Federal Reserve to weigh unemployment, reopening at key meeting
Published: Jun 07, 2020 07:03 PM
The Federal Reserve will meet next week for the first time since US states began easing shutdowns imposed to stop the coronavirus pandemic, unexpectedly boosting employment numbers after two months of massive layoffs.

US Federal Reserve Chairman Jerome Powell testifies before the House Financial Services Committee during the Monetary Policy and the State of the Economy hearing on Capitol Hill in Washington D.C., the United States, on February 11. Photo: Xinhua

The world's largest economy added 2.5 million jobs and the unemployment rate fell in May, according to the Labor Department, even as COVID-19 remains a threat to daily life.

The Fed moved swiftly and aggressively as soon as the pandemic struck, even before businesses were shut down nationwide, as the policy-setting Federal Open Market Committee (FOMC) slashed its key lending rate to zero in March. The central bank also rolled out trillions of dollars in liquidity to support battered markets, and provide lending to large and medium businesses as well as state and local governments. And Fed chair Jerome Powell has vowed to do more, if necessary.

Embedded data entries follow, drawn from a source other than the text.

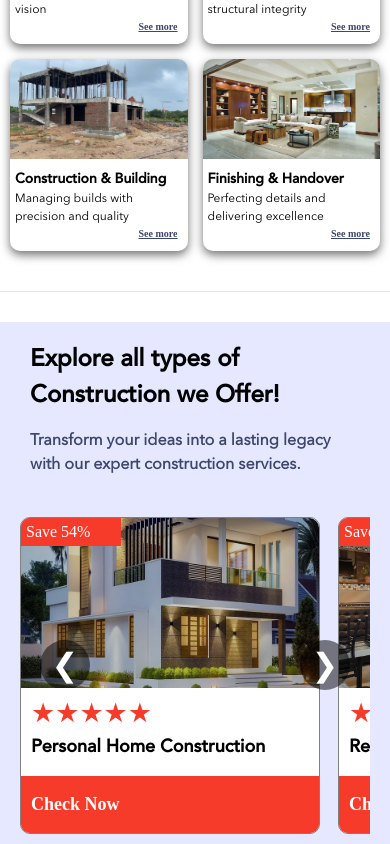
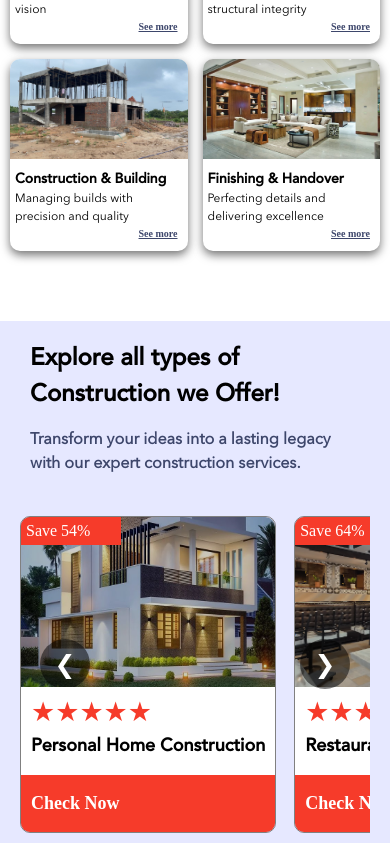
Before and after one commit to ChinmayaKumarJagadev/HomeSolution, a Next.js app: page / in a window 390 px wide. Shown: the part 915-1759 px from the top of the page. Built offline with nearby package versions, Linux system fonts and the light colour scheme; a web font is replaced by a local one.

Commit message:
add new chnages for construction section

```diff
--- a/src/pages/index.js
+++ b/src/pages/index.js
@@ -14,7 +14,6 @@ export default function Home() {
       <Header />
       <Hero />
       <Construction />
-      <hr className="mt-10" />
       <HomeConstruction />
       {/* <About /> */}
     </div>
--- a/src/styles/construction.module.css
+++ b/src/styles/construction.module.css
@@ -116,7 +116,7 @@
     padding: 0 10px;
     gap: 15px;
     /* width: 97%; */
-    margin: 20px auto;
+    margin: 20px auto 0 auto;
   }
   .constructionCardImage {
     height: 100px;
--- a/src/styles/homeConstruction.module.css
+++ b/src/styles/homeConstruction.module.css
@@ -1,6 +1,6 @@
 .homeConstructionContainer {
   padding: 20px 20px 0 20px;
-  margin-top: 30px;
+  margin-top: 70px;
   background-color: rgb(230, 232, 255);
 }
 
@@ -166,6 +166,9 @@
     gap: 18px;
   }
   .homeConstructionCard{
-    width: none;
+    min-width: 200px;
+  }
+  .scrollButton{
+    font-size: 25px;
   }
 }
```
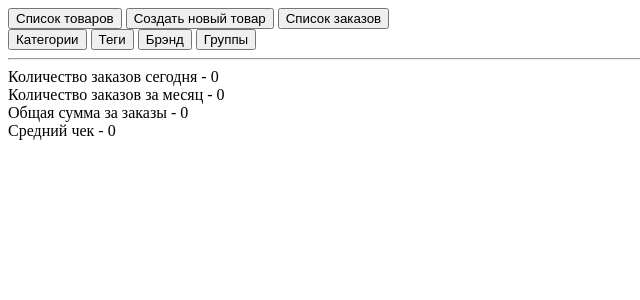
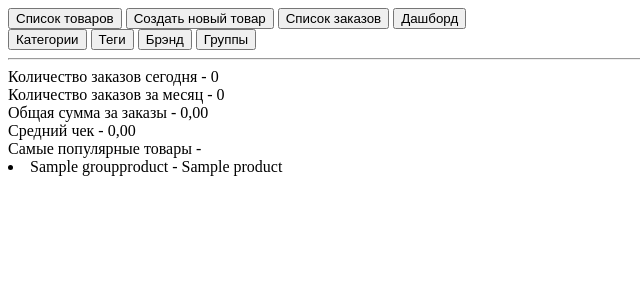
Before and after one commit to bayur-yuliya/cosmetics_shop, a Django app: page /stuff/ in a window 1280 px wide. Shown: the top 300 px of the page, without its empty margins (0-640 px from the left). Run offline with Django 5.2, Linux system fonts and the light colour scheme; a user stored in the database is signed in; tables that the repository leaves empty hold one stand-in row (values such as "Sample post").

Commit message:
Added the most popular products to the dashboard page, changed the order of orders in descending order of statuses

```diff
--- a/src/stuff/templates/stuff/base.html
+++ b/src/stuff/templates/stuff/base.html
@@ -8,6 +8,7 @@
 <a href="{%  url 'products'  %}"><button>Список товаров</button></a>
 <a href="{%  url 'create_products'  %}"><button>Создать новый товар</button></a>
 <a href="{%  url 'orders'  %}"><button>Список заказов</button></a>
+<a href="{%  url 'index'  %}"><button>Дашборд</button></a>
 <div>
 <a href="{%  url 'categories_list'  %}"><button>Категории</button></a>
 <a href="{%  url 'tags_list'  %}"><button>Теги</button></a>
--- a/src/stuff/templates/stuff/dashboard.html
+++ b/src/stuff/templates/stuff/dashboard.html
@@ -1,10 +1,16 @@
 {%  extends 'stuff/base.html'  %}
+{%  load filters  %}
 
 {%  block title  %}{{  title  }}{%  endblock  %}
 
 {%  block content  %}
+
 Количество заказов сегодня - {{  number_of_orders_today  }} <br>
 Количество заказов за месяц - {{  number_of_orders_per_month  }} <br>
-Общая сумма за заказы - {{  summ_bill  }} <br>
-Средний чек - {{  average_bill  }}
+Общая сумма за заказы - {{  summ_bill|number_format  }} <br>
+Средний чек - {{  average_bill|number_format   }} <br>
+Самые популярные товары -
+{%  for favorite in max_favorite  %}
+    <li>{{  favorite.product  }}</li>
+{%  endfor  %}
 {%  endblock  %}
--- /dev/null
+++ b/src/stuff/templatetags/filters.py
@@ -0,0 +1,12 @@
+from django import template
+
+
+register = template.Library()
+
+
+@register.filter
+def number_format(value):
+    try:
+        return f"{float(value):,.2f}".replace(",", " ").replace(".", ",")
+    except (ValueError, TypeError):
+        return value
--- a/src/stuff/views.py
+++ b/src/stuff/views.py
@@ -1,6 +1,6 @@
 from django.contrib import messages
 from django.contrib.admin.views.decorators import staff_member_required
-from django.db.models import OuterRef, Subquery
+from django.db.models import OuterRef, Subquery, Count
 from django.shortcuts import render, redirect, get_object_or_404
 from django.views.decorators.http import require_POST
 
@@ -13,7 +13,7 @@ from cosmetics_shop.models import (
     Brand,
     Category,
     Tag,
-    GroupProduct,
+    GroupProduct, Favorite,
 )
 from stuff.forms import (
     ProductForm,
@@ -39,6 +39,7 @@ def index(request):
     orders_per_month = number_of_orders_per_month()
     summ = summ_bill()
     average = average_bill()
+    max_favorite = (Favorite.objects.annotate(num_product=Count("product")).order_by("num_product"))[0:3]
 
     return render(
         request,
@@ -49,6 +50,7 @@ def index(request):
             "number_of_orders_per_month": orders_per_month,
             "summ_bill": summ,
             "average_bill": average,
+            "max_favorite": max_favorite,
         },
     )
 
@@ -173,7 +175,7 @@ def orders(request):
 
     latest_statuses = OrderStatusLog.objects.filter(
         id__in=Subquery(latest_status_subquery.values("id")[:1])
-    )
+    ).order_by("status")
     if request.method == "POST":
         form = OrderStatusForm(request.POST)
         if form.is_valid():
```
Also changed, not shown: src/stuff/templatetags/__init__.py (added).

US President Donald Trump who is counting on a solid economic recovery to boost his chances of winning a second term in November, cheered the better-than-expected job numbers. But despite the unexpected good news the economy remains in trouble and BBVA Research's chief US economist Nathaniel Karp does not expect the FOMC to waver from its stance any time soon. "While there are some early signs that the worst part of the crisis has passed, we expect that the Fed will reaffirm its commitment to doing whatever it takes while also reflecting on how the committee is viewing the current crisis," he said.

The virus itself remains a real threat, with cases continuing to climb in the United States, home to the world's worst outbreak with more than 108,000 dead - meaning life and commerce are not yet back to normal.

Powell has warned of the dire state of the US economy, and said economic data in the April-June quarter "will be very, very bad" - potentially falling 20 to 30 percent. "There will be a big decline in economic activity, big increase in unemployment," he said in a CBS interview in May.